• **WORK TO COMPLETE**: Across the records that follow, give the number of lines containing the word "EdgeInsets" and nothing else.

(Difference listings)

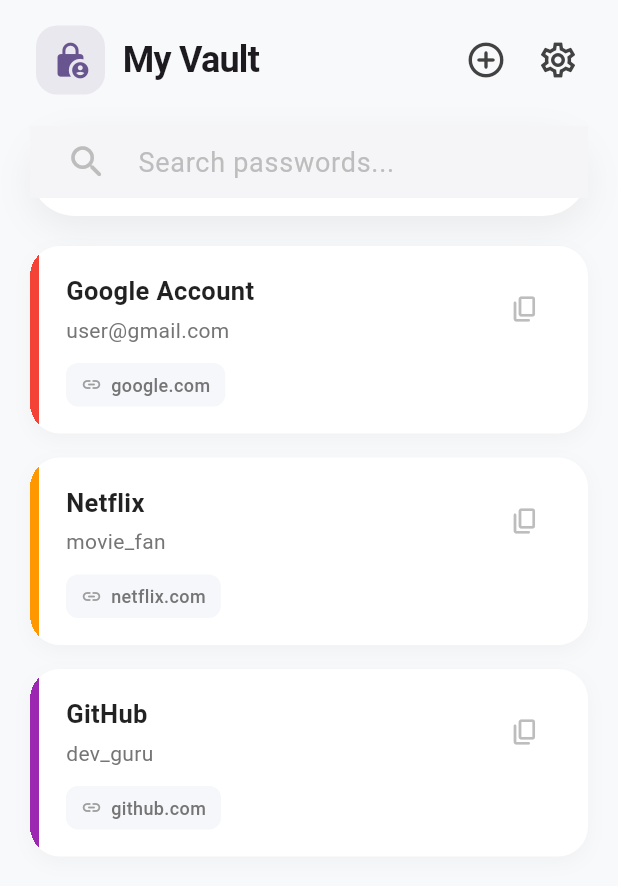
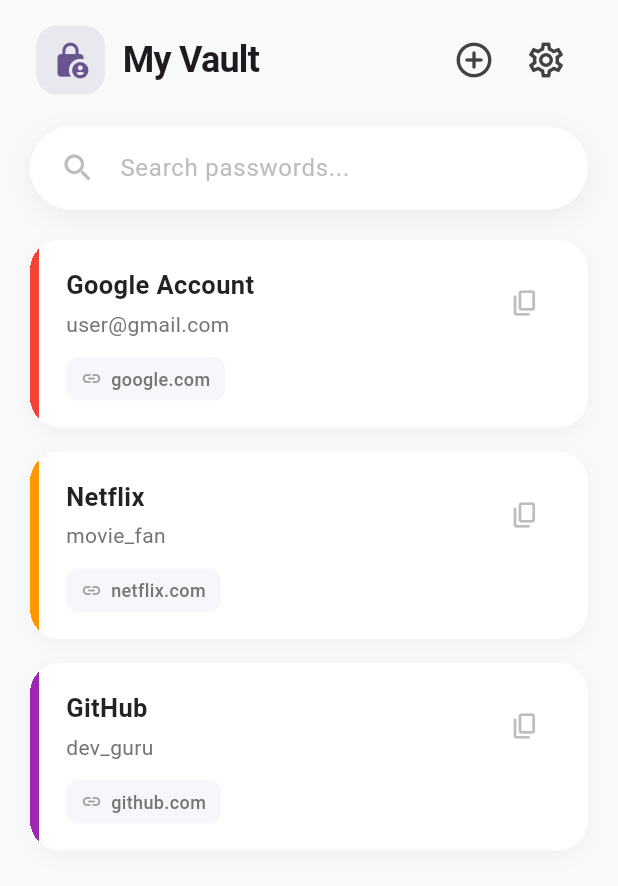
Before and after one commit to could-ai/019aa9fa-38d1-7340-afd4-becc18e65372, a Flutter app: the HomeScreen screen opened by its route, on a phone screen of 412 x 824 dp. Shown: the top 886 px of the screen. Run offline on Flutter 3.47's test engine with Material 3 defaults, Android fonts, the phone set to English and light mode, and no system bars.

Commit message:
Fixed search bar rendering issues by removing fixed height container and using standard TextField decoration with contentPadding. This resolves the stretched text and weird shape artifacts. Also refined the header layout to ensure logo is on the left and action buttons are on the right, as requested.

```diff
--- a/usr/lib/screens/home_screen.dart
+++ b/usr/lib/screens/home_screen.dart
@@ -87,7 +87,7 @@ class _HomeScreenState extends State<HomeScreen> {
           children: [
             // 1. Top Header Row: Logo (Left) | Add & Settings (Right)
             Padding(
-              padding: const EdgeInsets.fromLTRB(24, 16, 16, 8),
+              padding: const EdgeInsets.fromLTRB(24, 16, 24, 8),
               child: Row(
                 children: [
                   // Logo / Brand Area
@@ -140,26 +140,24 @@ class _HomeScreenState extends State<HomeScreen> {
             ),
 
             // 2. Large Search Bar (Separate Row)
+            // Using a standard TextField with filled decoration to avoid rendering issues
             Padding(
               padding: const EdgeInsets.fromLTRB(20, 12, 20, 20),
               child: Container(
-                height: 60,
                 decoration: BoxDecoration(
-                  color: isDark ? const Color(0xFF2C2C2E) : Colors.white,
                   borderRadius: BorderRadius.circular(30),
                   boxShadow: [
                     BoxShadow(
-                      color: Colors.black.withOpacity(isDark ? 0.3 : 0.06),
-                      blurRadius: 20,
-                      offset: const Offset(0, 8),
+                      color: Colors.black.withOpacity(isDark ? 0.3 : 0.05),
+                      blurRadius: 15,
+                      offset: const Offset(0, 5),
                     ),
                   ],
                 ),
                 child: TextField(
                   controller: _searchController,
-                  textAlignVertical: TextAlignVertical.center,
                   style: TextStyle(
-                    fontSize: 18,
+                    fontSize: 16,
                     color: isDark ? Colors.white : Colors.black87,
                     fontWeight: FontWeight.w500,
                   ),
@@ -167,22 +165,35 @@ class _HomeScreenState extends State<HomeScreen> {
                     hintText: 'Search passwords...',
                     hintStyle: TextStyle(
                       color: isDark ? Colors.grey[500] : Colors.grey[400],
-                      fontSize: 18,
+                      fontSize: 16,
                       fontWeight: FontWeight.w400,
                     ),
                     prefixIcon: Padding(
-                      padding: const EdgeInsets.only(left: 24, right: 16),
+                      padding: const EdgeInsets.only(left: 20, right: 12),
                       child: Icon(
                         Icons.search_rounded,
                         color: isDark ? Colors.grey[500] : Colors.grey[400],
-                        size: 28,
+                        size: 24,
                       ),
                     ),
-                    border: InputBorder.none,
-                    enabledBorder: InputBorder.none,
-                    focusedBorder: InputBorder.none,
-                    contentPadding: EdgeInsets.zero,
-                    isDense: true,
+                    filled: true,
+                    fillColor: isDark ? const Color(0xFF2C2C2E) : Colors.white,
+                    border: OutlineInputBorder(
+                      borderRadius: BorderRadius.circular(30),
+                      borderSide: BorderSide.none,
+                    ),
+                    enabledBorder: OutlineInputBorder(
+                      borderRadius: BorderRadius.circular(30),
+                      borderSide: BorderSide.none,
+                    ),
+                    focusedBorder: OutlineInputBorder(
+                      borderRadius: BorderRadius.circular(30),
+                      borderSide: BorderSide(
+                        color: primaryColor.withOpacity(0.5),
+                        width: 1.5,
+                      ),
+                    ),
+                    contentPadding: const EdgeInsets.symmetric(vertical: 16),
                   ),
                 ),
               ),
@@ -353,7 +364,6 @@ class _HomeScreenState extends State<HomeScreen> {
           ],
         ),
       ),
-      // Removed FloatingActionButton as requested (moved to top right)
     );
   }
 }
```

• **TASK OUTPUT**: 7